Not long after, he found himself a facility - a warehouse in a parking lot - in Los Angeles' South Central neighbourhood, which he called The Dog Psychology Centre.
A Cuban allowed him free use of the premises. In return, Millan and his dogs provided security services.
Three years after he arrived in the US, he got his green card. Instead of US$10, he could start charging US$65 a day for each dog.
"I was supporting the family in Mexico. I got married and started paying bills and taxes," says Millan, now a US citizen.
A journalist from Los Angeles Times newspaper trailed him for three days, and wrote a feature on his winning ways with canines.
"She said, 'Hollywood loves you. You have people coming from England to see you. What would you like to do next?'
"I said, 'Well, I would like to have a TV show.' "
The day after the article was published, he had a line of TV producers banging down his door.
Millan knew exactly how he wanted Dog Whisperer to be. His key message is: Dogs are pack animals and need a calm assertive leader. To turn them into balanced animals, they need exercise, discipline and affection, in that order.
Dog Whisperer premiered in September 2004 on the National Geographic channel. Within a year, half-hour episodes became hour-long ones screened during prime time. It was syndicated to more than 80 countries, attracting audiences in the tens of millions.
But fame was disorienting.
"People were suddenly pandering to you, treating you in a way you've never been treated before," he says .
For a while, it got to his head but his dogs brought him back to earth.
"In the world of animals, fame and wealth and power do not exist. When your feet are not on the ground, your dogs won't listen to you. Their reactions told me I was in trouble," he says.
In the world of animals, fame and wealth and power do not exist. When your feet are not on the ground, your dogs won't listen to you.
CESAR MILLAN, on how fame got to his head till his dogs brought him back to earth.
His career soared. But just when all seemed hunky-dory, things came crashing in 2010. His beloved sidekick Daddy - an American pit bull terrier - died. Ilusion filed for divorce. And although he naively believed that Dog Whisperer was his, he found out that the production company owned all the rights.
"It was shocking, but it happens to a lot of artists.
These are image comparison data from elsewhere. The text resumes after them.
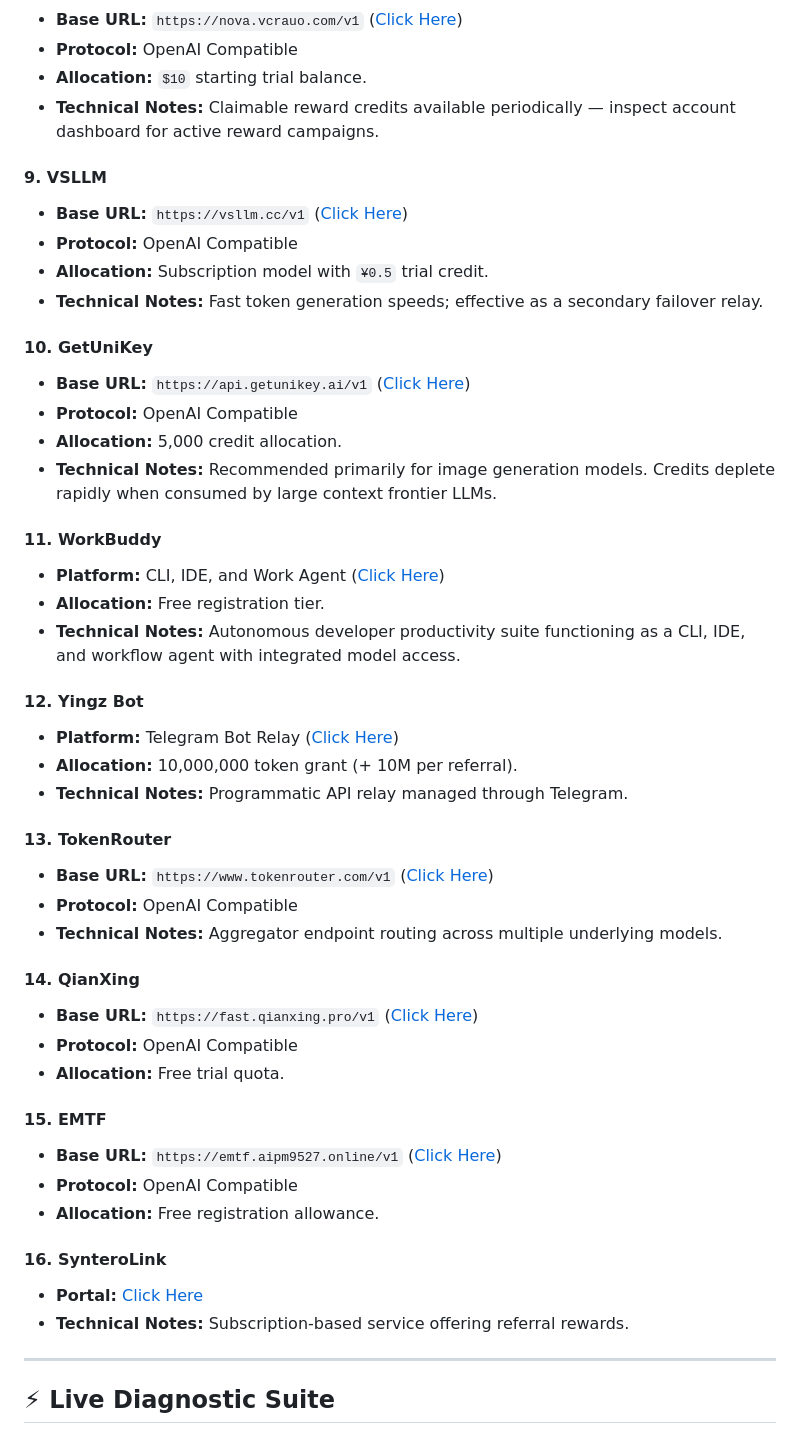
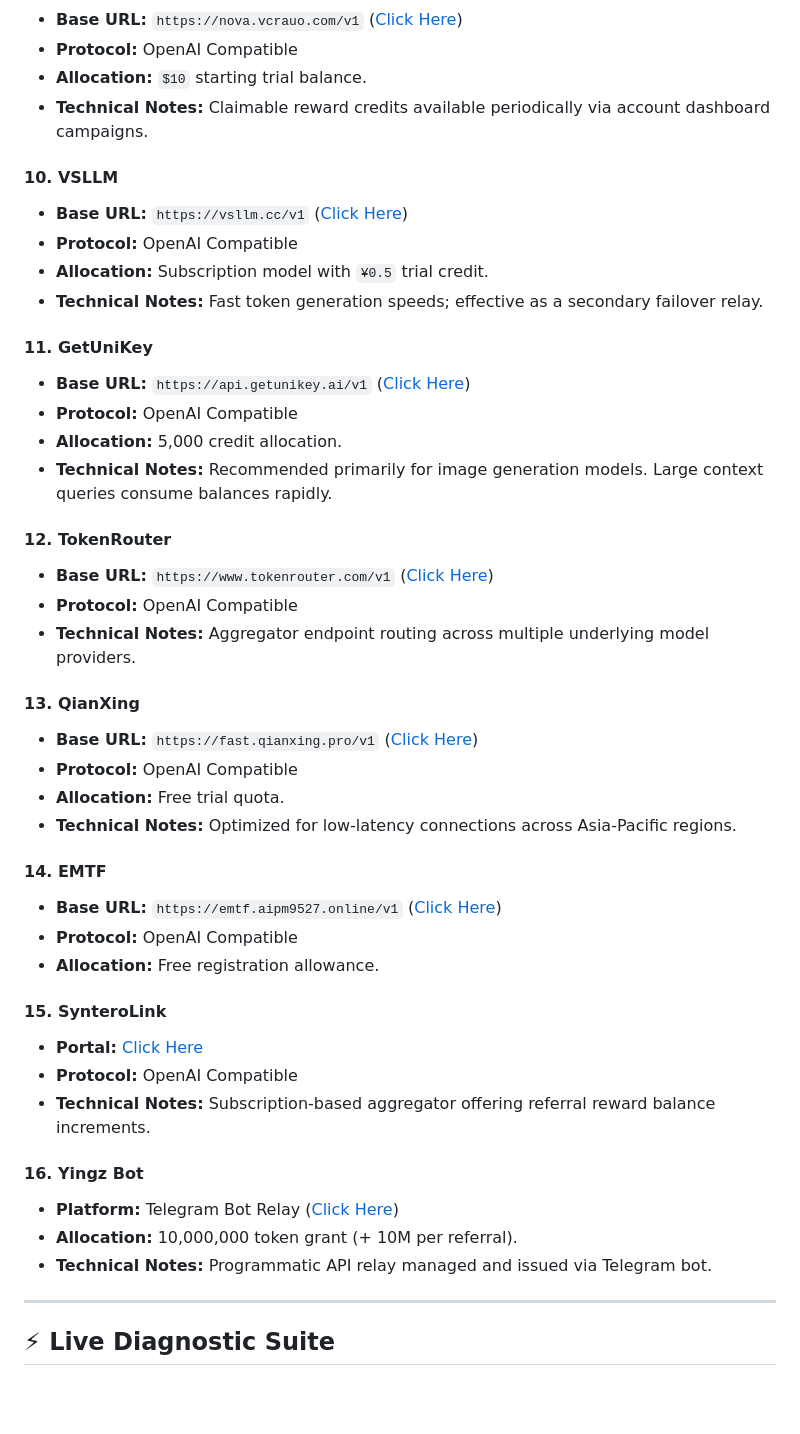
Before and after one commit to Kyzenkms/free-ai-providers, a Markdown page: README.md, the part around one of its changes. GitHub-like rendering; blank space fills up the shorter version.

```diff
--- a/README.md
+++ b/README.md
@@ -116,48 +116,45 @@
 * **Base URL:** `https://nova.vcrauo.com/v1` ([Click Here](https://nova.vcrauo.com/sign-up?aff=7Ny4))
 * **Protocol:** OpenAI Compatible
 * **Allocation:** `$10` starting trial balance.
-* **Technical Notes:** Claimable reward credits available periodically — inspect account dashboard for active reward campaigns.
+* **Technical Notes:** Claimable reward credits available periodically via account dashboard campaigns.
 
-#### 9. VSLLM
+#### 10. VSLLM
 * **Base URL:** `https://vsllm.cc/v1` ([Click Here](https://vsllm.cc/register?aff=sTmW))
 * **Protocol:** OpenAI Compatible
 * **Allocation:** Subscription model with `¥0.5` trial credit.
 * **Technical Notes:** Fast token generation speeds; effective as a secondary failover relay.
 
-#### 10. GetUniKey
+#### 11. GetUniKey
 * **Base URL:** `https://api.getunikey.ai/v1` ([Click Here](https://www.getunikey.ai/sign-up?aff=8GN5))
 * **Protocol:** OpenAI Compatible
 * **Allocation:** 5,000 credit allocation.
-* **Technical Notes:** Recommended primarily for image generation models. Credits deplete rapidly when consumed by large context frontier LLMs.
+* **Technical Notes:** Recommended primarily for image generation models. Large context queries consume balances rapidly.
 
-#### 11. WorkBuddy
-* **Platform:** CLI, IDE, and Work Agent ([Click Here](https://www.workbuddy.ai/))
-* **Allocation:** Free registration tier.
-* **Technical Notes:** Autonomous developer productivity suite functioning as a CLI, IDE, and workflow agent with integrated model access.
-
-#### 12. Yingz Bot
-* **Platform:** Telegram Bot Relay ([Click Here](https://t.me/Yingzshopbot?start=ref7712622794))
-* **Allocation:** 10,000,000 token grant (+ 10M per referral).
-* **Technical Notes:** Programmatic API relay managed through Telegram.
-
-#### 13. TokenRouter
+#### 12. TokenRouter
 * **Base URL:** `https://www.tokenrouter.com/v1` ([Click Here](https://www.tokenrouter.com/))
 * **Protocol:** OpenAI Compatible
-* **Technical Notes:** Aggregator endpoint routing across multiple underlying models.
+* **Technical Notes:** Aggregator endpoint routing across multiple underlying model providers.
 
-#### 14. QianXing
+#### 13. QianXing
 * **Base URL:** `https://fast.qianxing.pro/v1` ([Click Here](https://fast.qianxing.pro/sign-up?aff=IoIBndmu))
 * **Protocol:** OpenAI Compatible
 * **Allocation:** Free trial quota.
+* **Technical Notes:** Optimized for low-latency connections across Asia-Pacific regions.
 
-#### 15. EMTF
+#### 14. EMTF
 * **Base URL:** `https://emtf.aipm9527.online/v1` ([Click Here](https://emtf.aipm9527.online/sign-up?aff=3wdE))
 * **Protocol:** OpenAI Compatible
 * **Allocation:** Free registration allowance.
 
-#### 16. SynteroLink
+#### 15. SynteroLink
 * **Portal:** [Click Here](https://synterolink.com/register?aff=ET5P738DGDPV)
-* **Technical Notes:** Subscription-based service offering referral rewards.
+* **Protocol:** OpenAI Compatible
+* **Technical Notes:** Subscription-based aggregator offering referral reward balance increments.
+
+#### 16. Yingz Bot
+* **Platform:** Telegram Bot Relay ([Click Here](https://t.me/Yingzshopbot?start=ref7712622794))
+* **Allocation:** 10,000,000 token grant (+ 10M per referral).
+* **Technical Notes:** Programmatic API relay managed and issued via Telegram bot.
 
 ---
 
```
Also changed, not shown: other parts of README.md (+44 -44 lines).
We sign a lot of things but we don't know what we are signing... I felt I had no worth.
"When you feel like a failure, you just go into this spiral," he says.
He reasoned there must be a reason why he was still alive after his suicide attempt.
So he went back to work, and swore to live by a new maxim: ownership, control and leadership.
A new woman, Jahira Dar, came into his life. He developed other TV series including Cesar 911, Leader Of The Pack and Dog Nation, which he co-hosts with his elder son Andre, 22. He has also worked with younger son Calvin, 16, on another series, Mutt & Stuff, for Nickelodeon.
"And now six years later, I'm in Singapore," says Millan, who has authored nine books, the latest being Cesar Millan's Lessons From The Pack.
His life is going swimmingly but the man is not without his detractors. A New York Times columnist once called Millan "a charming, one-man wrecking ball" with a "one-size-fits-all, cookie-cutter approach to dog training".
Last year, animal lovers complained to the Los Angeles County Department of Animal Care and Control and petitioned Nat Geo to cancel Cesar 911 after a pig was bitten by a bulldog he trained on the show.
The channel defended its star, saying the short clip shared online did not include "the full context of the encounter" and that he created a safe environment to rehabilitate the bulldog's aggression.
After a full inquiry, LA County also found no evidence of animal cruelty on Millan's part.
Dogs, say Millan, will always play a central role in his life.
He writes in his latest book: "Dogs taught me how to go after my dreams, how to fall in and out of love, how to bear disappointment, how to weather loss, how to laugh with abandon, and how to move on and forgive."
We have been experiencing some problems with subscriber log-ins and apologise for the inconvenience caused. Until we resolve the issues, subscribers need not log in to access ST Digital articles. But a log-in is still required for our PDFs.